Gold is well-known as a hedge against inflation. It probably won’t take too many more signs of inflation heating up for real rates to go lower — because real rates account for inflation — and for investors to start stocking up on gold.
In the meantime, talk about a bargain bonanza!
Gold Miners Are Cheap!
Here’s a chart from the commodity specialists at Sprott. It’s an eye-popper.
As you can see, free cash flow yields from the gold miners are at all-time highs, while valuations are at all-time lows. Gold miners’ balance sheets are clean and debt levels are low, which makes for positive net cash. Capital expenditures (Capex) is also near lows. And earnings expectations are shifting into higher gear. Dang right, gold miners are bargains.

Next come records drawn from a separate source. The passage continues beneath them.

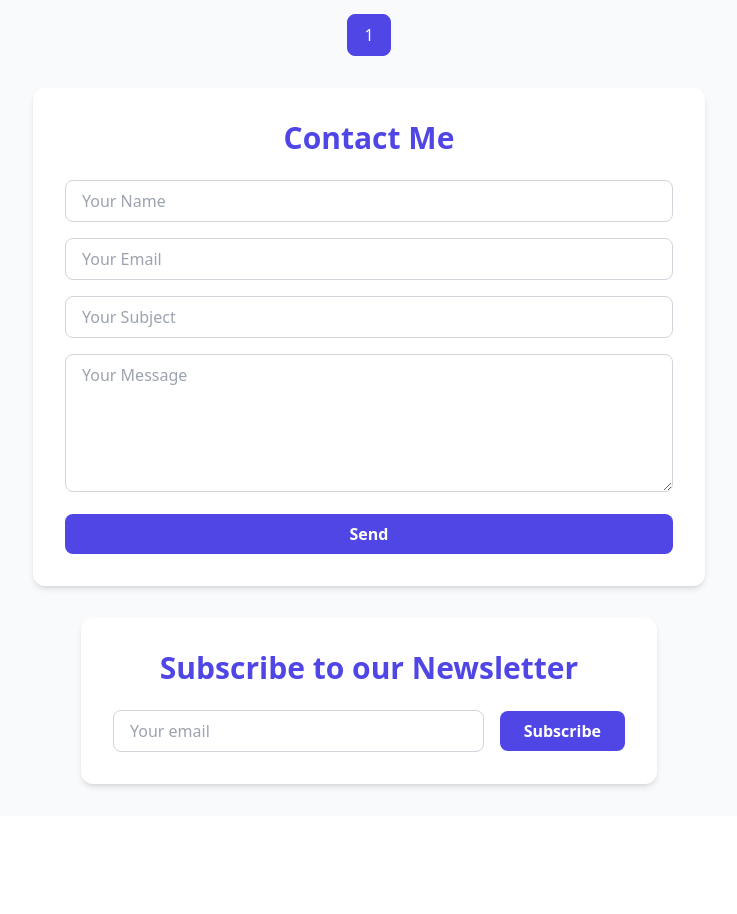
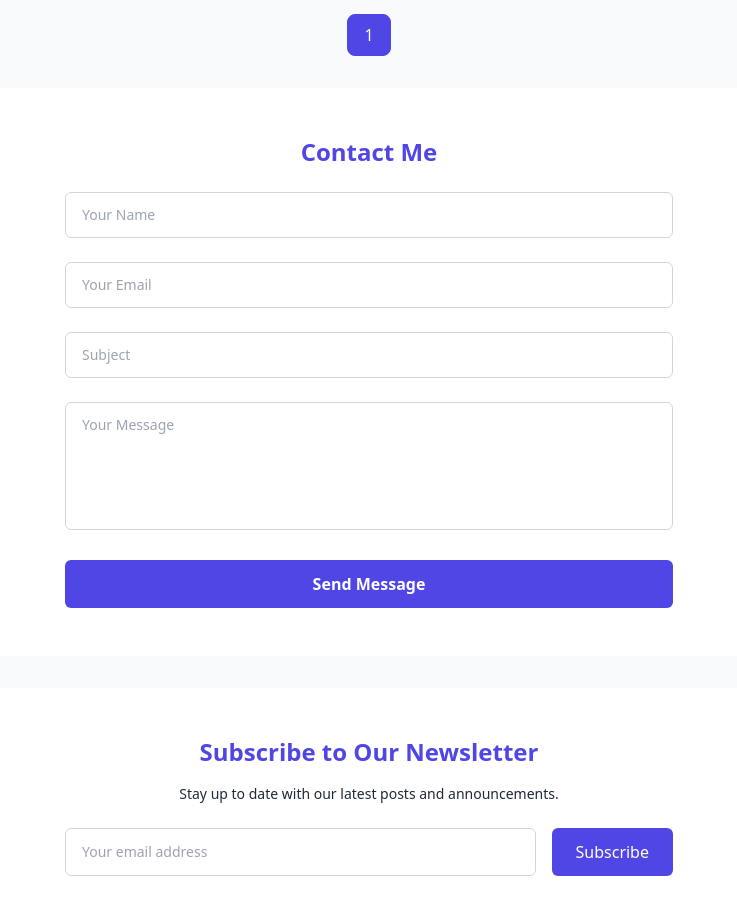
Before and after one commit to Sitholezw/my-blog, a React (Create React App) app: page / in a window 1280 px wide. Shown: the part 1380-2294 px from the top of the page, without its empty margins (271-1008 px from the left). Before the commit the page ends 2196 px from the top, so only its background shows below. Built offline with nearby package versions, Linux system fonts and the light colour scheme.

Commit message:
centered the newsletter and the contact form

```diff
--- a/src/components/ContactForm.js
+++ b/src/components/ContactForm.js
@@ -12,48 +12,51 @@ const ContactForm = () => {
   };
 
   return (
-    <section className="bg-surface-light dark:bg-surface-dark text-text-light dark:text-text-dark p-8 rounded-xl shadow-md max-w-2xl mx-auto my-10">
-      <h2 className="text-3xl font-bold text-primary dark:text-primary-light mb-6 text-center">
+  <section className="bg-surface-light dark:bg-surface-dark py-12">
+  <div className="max-w-2xl mx-auto px-4 sm:px-6 lg:px-8">
+    <h2 className="text-2xl font-bold text-primary dark:text-primary-light mb-6 text-center">
       Contact Me
     </h2>
-      <form onSubmit={sendEmail} className="space-y-4">
+    <form onSubmit={sendEmail} className="space-y-6">
       <input
         type="text"
         name="user_name"
         placeholder="Your Name"
         required
-          className="w-full px-4 py-2 border border-gray-300 dark:border-gray-600 rounded-lg bg-white dark:bg-gray-700 text-gray-800 dark:text-white focus:outline-none focus:ring-2 focus:ring-primary"
+        className="input-field"
       />
       <input
         type="email"
         name="user_email"
         placeholder="Your Email"
         required
-          className="w-full px-4 py-2 border border-gray-300 dark:border-gray-600 rounded-lg bg-white dark:bg-gray-700 text-gray-800 dark:text-white focus:outline-none focus:ring-2 focus:ring-primary"
+        className="input-field"
       />
       <input
         type="text"
         name="user_subject"
-          placeholder="Your Subject"
+        placeholder="Subject"
         required
-          className="w-full px-4 py-2 border border-gray-300 dark:border-gray-600 rounded-lg bg-white dark:bg-gray-700 text-gray-800 dark:text-white focus:outline-none focus:ring-2 focus:ring-primary"
+        className="input-field"
       />
       <textarea
         name="message"
         placeholder="Your Message"
         required
-          rows="5"
-          className="w-full px-4 py-2 border border-gray-300 dark:border-gray-600 rounded-lg bg-white dark:bg-gray-700 text-gray-800 dark:text-white focus:outline-none focus:ring-2 focus:ring-primary"
+        className="input-field h-32 resize-none"
       ></textarea>
       <button
         type="submit"
-          className="w-full bg-primary hover:bg-primary-dark text-white px-6 py-2 rounded-lg transition font-semibold"
+        className="w-full bg-primary text-white font-semibold py-3 rounded-md hover:bg-primary-dark transition"
       >
-          Send
+        Send Message
       </button>
     </form>
+  </div>
 </section>
+
 );
+
 };
 
 export default ContactForm;
--- a/src/components/NewsletterForm.js
+++ b/src/components/NewsletterForm.js
@@ -1,32 +1,39 @@
 import React from 'react';
 
 const NewsletterForm = () => (
-  <section className="bg-surface-light dark:bg-surface-dark text-text-light dark:text-text-dark p-8 rounded-xl shadow-md max-w-xl mx-auto mt-12 text-center">
-    <h2 className="text-2xl md:text-3xl font-bold text-primary dark:text-primary-light mb-6">
-      Subscribe to our Newsletter
+  <section className="bg-surface-light dark:bg-surface-dark py-12">
+  <div className="max-w-2xl mx-auto px-4 sm:px-6 lg:px-8 text-center">
+    <h2 className="text-2xl font-bold text-primary dark:text-primary-light mb-4">
+      Subscribe to Our Newsletter
     </h2>
+    <p className="text-sm text-text-light dark:text-text-dark mb-6">
+      Stay up to date with our latest posts and announcements.
+    </p>
     <form
       action="https://YOUR_MAILCHIMP_URL"
       method="post"
       target="_blank"
-      className="flex flex-col sm:flex-row gap-4 items-center justify-center"
+      className="flex flex-col sm:flex-row gap-4"
     >
       <input
         type="email"
         name="EMAIL"
-        placeholder="Your email"
+        placeholder="Your email address"
         required
-        className="w-full sm:w-auto flex-1 px-4 py-2 border border-gray-300 dark:border-gray-600 rounded-lg bg-white dark:bg-gray-700 text-gray-800 dark:text-white focus:outline-none focus:ring-2 focus:ring-primary"
+        className="input-field flex-1"
       />
       <button
         type="submit"
-        className="bg-primary hover:bg-primary-dark text-white px-6 py-2 rounded-lg transition font-semibold"
+        className="bg-primary text-white px-6 py-3 rounded-md font-medium hover:bg-primary-dark transition"
       >
         Subscribe
       </button>
     </form>
-  </section>
+  </div>
+</section>
+
 );
+
 
 export default NewsletterForm;
 // This component renders a newsletter subscription form.
--- a/src/index.css
+++ b/src/index.css
@@ -11,3 +11,6 @@
     @apply bg-surface-light dark:bg-surface-dark text-text-light dark:text-text-dark p-6 rounded-xl shadow-md;
   }
 }
+.input-field {
+  @apply w-full px-4 py-3 rounded-md border border-gray-300 dark:border-gray-600 bg-white dark:bg-surface-dark text-sm text-gray-900 dark:text-white focus:outline-none focus:ring-2 focus:ring-primary;
+}
```
Lines whose indentation alone changed are shown as unchanged.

So when should you buy? I have one more chart for you, this one is of the SPDR Gold Shares (NYSE: GLD), the world’s biggest gold ETF. It tracks the price of gold closely.
You can see that anytime the GLD tests its 200-day moving average, that’s usually a great time to buy. That’s because the 200-day moving average is seen as a dividing line between the long-term uptrend and downtrend. When the GLD — and gold — tests that, investors are panicking. And counterintuitively, that’s a great time to buy gold.
Looking at this, it’s easy to see gold is close to starting a run back to AT LEAST its highs from August. And it could go much higher.
After all, President-elect Joe Biden just made a speech in which he said America should “set aside deficit concerns” in spending to fix infrastructure, healthcare and more.
The sky’s the limit on spending. That’s usually bearish for the dollar, and quite bullish for gold.
All the best,